> _TRY IT_
Copies of all lines containing the string "berdasarkan" are needed from the data below.

[Edit tracking data]
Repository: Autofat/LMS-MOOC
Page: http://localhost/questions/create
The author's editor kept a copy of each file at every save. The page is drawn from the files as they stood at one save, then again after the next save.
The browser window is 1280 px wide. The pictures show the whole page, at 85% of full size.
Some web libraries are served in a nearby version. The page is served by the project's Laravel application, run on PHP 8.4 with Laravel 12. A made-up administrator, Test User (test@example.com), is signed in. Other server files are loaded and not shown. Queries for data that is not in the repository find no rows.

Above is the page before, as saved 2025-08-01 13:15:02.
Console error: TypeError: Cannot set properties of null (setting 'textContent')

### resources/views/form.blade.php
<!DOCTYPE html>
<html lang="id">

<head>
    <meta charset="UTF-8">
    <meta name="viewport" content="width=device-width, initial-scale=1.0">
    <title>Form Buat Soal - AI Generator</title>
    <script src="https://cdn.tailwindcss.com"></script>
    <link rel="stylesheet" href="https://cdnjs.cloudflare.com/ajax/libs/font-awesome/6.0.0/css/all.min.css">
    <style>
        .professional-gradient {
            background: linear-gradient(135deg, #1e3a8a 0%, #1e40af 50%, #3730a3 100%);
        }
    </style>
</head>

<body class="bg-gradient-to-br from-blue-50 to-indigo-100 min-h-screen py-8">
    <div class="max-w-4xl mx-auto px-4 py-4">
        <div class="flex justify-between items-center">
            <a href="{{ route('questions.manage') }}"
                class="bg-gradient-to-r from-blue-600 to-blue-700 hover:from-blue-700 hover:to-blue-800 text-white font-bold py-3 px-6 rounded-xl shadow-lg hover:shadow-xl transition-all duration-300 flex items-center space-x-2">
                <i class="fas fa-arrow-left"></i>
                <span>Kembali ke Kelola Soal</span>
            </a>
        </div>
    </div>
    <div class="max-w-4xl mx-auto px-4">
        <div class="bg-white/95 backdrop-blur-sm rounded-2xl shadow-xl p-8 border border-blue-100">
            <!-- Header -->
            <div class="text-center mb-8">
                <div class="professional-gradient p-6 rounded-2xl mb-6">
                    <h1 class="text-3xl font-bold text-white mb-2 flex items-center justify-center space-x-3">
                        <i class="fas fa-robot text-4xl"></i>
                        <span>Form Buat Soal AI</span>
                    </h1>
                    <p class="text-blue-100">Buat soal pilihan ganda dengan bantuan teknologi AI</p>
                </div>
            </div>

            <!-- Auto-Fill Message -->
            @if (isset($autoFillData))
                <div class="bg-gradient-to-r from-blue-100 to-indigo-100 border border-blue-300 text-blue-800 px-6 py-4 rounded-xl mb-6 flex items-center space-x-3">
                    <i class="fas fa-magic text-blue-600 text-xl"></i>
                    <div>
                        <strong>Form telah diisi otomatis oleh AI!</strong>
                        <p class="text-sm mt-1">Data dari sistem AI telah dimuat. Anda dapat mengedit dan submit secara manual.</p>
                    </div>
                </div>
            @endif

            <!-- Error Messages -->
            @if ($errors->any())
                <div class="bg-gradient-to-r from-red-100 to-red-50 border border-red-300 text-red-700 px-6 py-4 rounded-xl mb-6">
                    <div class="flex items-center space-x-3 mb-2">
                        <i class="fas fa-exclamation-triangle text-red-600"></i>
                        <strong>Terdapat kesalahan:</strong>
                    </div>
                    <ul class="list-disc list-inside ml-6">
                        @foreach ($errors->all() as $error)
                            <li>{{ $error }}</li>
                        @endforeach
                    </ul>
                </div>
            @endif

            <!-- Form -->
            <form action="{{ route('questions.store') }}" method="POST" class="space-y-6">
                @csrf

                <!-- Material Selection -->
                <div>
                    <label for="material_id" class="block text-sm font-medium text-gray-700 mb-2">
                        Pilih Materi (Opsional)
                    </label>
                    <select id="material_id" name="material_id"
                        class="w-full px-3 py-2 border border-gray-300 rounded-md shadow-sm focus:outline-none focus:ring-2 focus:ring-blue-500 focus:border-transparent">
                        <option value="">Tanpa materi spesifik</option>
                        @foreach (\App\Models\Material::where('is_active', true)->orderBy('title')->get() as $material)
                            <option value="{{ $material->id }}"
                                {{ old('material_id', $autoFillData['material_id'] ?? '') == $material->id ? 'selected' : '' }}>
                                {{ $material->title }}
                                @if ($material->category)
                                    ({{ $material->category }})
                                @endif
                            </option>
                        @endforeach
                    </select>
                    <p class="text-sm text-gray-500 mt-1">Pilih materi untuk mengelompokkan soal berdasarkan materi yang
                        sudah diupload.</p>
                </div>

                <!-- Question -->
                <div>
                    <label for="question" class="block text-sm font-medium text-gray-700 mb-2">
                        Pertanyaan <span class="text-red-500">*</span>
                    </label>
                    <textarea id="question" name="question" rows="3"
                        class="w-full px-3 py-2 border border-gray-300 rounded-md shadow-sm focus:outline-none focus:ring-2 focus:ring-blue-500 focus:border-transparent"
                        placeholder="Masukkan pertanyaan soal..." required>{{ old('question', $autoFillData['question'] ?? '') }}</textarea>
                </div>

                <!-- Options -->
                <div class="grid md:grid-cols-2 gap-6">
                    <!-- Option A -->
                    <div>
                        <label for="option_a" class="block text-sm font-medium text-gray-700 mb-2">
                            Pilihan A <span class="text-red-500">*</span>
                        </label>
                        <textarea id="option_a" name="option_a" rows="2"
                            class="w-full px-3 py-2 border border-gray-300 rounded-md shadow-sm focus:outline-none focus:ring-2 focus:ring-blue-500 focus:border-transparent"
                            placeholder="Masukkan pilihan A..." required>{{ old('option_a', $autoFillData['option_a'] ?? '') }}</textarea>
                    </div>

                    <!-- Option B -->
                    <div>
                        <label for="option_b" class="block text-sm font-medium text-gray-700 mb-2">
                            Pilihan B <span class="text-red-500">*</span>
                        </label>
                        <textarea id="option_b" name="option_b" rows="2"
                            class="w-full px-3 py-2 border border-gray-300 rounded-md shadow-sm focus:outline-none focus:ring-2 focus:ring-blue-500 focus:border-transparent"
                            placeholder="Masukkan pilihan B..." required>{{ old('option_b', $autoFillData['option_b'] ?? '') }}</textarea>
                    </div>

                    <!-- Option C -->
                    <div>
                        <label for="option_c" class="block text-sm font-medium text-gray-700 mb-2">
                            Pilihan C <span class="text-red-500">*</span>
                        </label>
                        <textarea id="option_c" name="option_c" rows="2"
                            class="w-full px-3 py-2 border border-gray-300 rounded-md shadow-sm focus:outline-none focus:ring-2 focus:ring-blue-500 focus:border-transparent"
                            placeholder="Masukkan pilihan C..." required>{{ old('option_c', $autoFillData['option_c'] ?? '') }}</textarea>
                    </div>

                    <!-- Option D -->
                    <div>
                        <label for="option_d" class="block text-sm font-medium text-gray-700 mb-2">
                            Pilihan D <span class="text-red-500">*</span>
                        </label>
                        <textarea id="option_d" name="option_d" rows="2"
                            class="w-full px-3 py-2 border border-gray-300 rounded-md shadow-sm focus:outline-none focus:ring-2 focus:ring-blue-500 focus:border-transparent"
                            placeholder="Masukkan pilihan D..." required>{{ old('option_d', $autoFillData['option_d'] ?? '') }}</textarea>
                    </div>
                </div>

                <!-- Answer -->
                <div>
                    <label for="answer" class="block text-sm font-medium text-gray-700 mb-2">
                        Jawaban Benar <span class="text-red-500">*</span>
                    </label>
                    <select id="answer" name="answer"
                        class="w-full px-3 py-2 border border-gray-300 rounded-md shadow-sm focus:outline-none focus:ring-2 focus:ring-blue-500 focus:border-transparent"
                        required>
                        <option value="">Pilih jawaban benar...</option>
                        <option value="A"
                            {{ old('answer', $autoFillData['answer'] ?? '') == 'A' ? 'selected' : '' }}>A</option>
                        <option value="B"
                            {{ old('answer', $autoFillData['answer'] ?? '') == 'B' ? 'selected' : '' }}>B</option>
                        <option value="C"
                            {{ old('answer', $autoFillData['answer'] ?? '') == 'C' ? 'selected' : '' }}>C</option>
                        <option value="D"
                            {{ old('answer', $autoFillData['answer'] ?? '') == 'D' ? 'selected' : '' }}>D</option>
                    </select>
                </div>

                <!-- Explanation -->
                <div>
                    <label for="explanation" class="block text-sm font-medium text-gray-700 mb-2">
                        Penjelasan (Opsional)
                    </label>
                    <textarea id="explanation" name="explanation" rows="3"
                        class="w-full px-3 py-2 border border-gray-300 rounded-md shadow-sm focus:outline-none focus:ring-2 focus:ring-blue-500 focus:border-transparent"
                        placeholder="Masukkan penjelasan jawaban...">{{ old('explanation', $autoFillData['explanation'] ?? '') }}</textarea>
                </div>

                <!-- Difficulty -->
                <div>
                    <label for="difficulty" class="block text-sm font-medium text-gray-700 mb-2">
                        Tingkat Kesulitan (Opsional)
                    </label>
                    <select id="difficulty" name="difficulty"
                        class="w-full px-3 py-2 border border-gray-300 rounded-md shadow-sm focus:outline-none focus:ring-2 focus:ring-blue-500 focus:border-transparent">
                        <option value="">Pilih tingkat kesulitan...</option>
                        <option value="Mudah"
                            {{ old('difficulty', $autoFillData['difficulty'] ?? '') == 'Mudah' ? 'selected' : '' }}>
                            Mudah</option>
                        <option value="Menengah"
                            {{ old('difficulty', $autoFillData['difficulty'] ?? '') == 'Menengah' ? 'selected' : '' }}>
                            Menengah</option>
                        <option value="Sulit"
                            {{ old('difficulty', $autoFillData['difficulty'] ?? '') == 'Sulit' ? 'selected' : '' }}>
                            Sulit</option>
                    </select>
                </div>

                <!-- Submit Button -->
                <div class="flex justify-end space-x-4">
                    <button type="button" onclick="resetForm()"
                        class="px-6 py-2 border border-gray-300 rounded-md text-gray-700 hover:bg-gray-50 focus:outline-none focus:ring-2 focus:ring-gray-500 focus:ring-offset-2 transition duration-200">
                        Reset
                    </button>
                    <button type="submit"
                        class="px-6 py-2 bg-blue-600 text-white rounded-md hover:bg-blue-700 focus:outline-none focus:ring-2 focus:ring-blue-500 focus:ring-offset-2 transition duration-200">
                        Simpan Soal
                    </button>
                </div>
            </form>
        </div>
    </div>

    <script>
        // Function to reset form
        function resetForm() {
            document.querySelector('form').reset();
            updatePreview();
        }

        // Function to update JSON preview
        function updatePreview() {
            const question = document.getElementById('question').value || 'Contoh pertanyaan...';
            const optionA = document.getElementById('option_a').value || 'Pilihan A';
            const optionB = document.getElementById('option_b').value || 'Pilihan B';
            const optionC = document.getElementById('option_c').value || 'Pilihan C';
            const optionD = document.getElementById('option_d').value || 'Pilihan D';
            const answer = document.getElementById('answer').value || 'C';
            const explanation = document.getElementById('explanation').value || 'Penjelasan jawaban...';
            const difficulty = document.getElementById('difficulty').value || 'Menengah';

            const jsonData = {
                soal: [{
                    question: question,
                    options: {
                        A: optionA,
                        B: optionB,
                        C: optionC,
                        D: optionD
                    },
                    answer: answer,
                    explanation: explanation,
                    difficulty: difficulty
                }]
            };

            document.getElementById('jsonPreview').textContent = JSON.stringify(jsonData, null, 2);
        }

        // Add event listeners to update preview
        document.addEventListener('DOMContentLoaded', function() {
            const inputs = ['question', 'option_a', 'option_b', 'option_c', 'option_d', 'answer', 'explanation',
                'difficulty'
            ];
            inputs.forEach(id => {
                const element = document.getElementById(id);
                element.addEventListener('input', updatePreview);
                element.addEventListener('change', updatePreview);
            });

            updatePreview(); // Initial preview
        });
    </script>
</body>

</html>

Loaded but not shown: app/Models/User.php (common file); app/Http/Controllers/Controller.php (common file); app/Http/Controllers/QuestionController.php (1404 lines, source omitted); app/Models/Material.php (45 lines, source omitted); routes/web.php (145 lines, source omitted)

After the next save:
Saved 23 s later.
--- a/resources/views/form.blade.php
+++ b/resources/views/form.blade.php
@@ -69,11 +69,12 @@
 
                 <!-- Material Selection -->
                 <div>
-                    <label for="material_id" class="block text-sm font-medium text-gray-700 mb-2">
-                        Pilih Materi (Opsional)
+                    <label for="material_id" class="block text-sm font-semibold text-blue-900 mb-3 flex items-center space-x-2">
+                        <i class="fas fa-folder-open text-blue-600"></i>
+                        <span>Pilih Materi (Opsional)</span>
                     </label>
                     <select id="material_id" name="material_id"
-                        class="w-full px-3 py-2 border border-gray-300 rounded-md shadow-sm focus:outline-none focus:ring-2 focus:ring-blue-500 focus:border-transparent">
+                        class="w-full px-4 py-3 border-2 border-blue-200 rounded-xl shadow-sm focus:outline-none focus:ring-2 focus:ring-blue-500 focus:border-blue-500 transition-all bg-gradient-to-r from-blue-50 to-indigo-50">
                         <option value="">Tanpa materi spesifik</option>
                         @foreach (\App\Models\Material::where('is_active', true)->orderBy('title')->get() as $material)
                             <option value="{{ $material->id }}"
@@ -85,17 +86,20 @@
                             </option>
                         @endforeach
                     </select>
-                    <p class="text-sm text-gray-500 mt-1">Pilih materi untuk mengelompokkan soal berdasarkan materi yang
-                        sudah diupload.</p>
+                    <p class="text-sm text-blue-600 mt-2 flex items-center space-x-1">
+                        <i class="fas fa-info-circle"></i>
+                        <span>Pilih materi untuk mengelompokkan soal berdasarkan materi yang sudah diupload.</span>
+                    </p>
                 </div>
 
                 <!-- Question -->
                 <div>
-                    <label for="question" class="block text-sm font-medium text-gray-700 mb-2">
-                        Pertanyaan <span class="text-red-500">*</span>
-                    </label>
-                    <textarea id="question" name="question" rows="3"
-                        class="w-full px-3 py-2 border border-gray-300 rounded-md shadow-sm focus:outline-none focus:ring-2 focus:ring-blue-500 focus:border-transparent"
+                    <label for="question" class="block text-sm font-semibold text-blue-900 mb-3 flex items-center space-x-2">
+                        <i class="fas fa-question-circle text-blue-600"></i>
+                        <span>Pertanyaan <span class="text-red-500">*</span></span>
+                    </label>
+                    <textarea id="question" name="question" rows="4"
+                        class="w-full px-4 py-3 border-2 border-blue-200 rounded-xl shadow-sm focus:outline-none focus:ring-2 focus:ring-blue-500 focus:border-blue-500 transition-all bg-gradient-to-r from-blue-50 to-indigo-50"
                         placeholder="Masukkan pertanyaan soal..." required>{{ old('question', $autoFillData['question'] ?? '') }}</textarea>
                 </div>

> _WRITTEN RESPONSE_
                    <p class="text-sm text-gray-500 mt-1">Pilih materi untuk mengelompokkan soal berdasarkan materi yang
-                    <p class="text-sm text-gray-500 mt-1">Pilih materi untuk mengelompokkan soal berdasarkan materi yang
+                        <span>Pilih materi untuk mengelompokkan soal berdasarkan materi yang sudah diupload.</span>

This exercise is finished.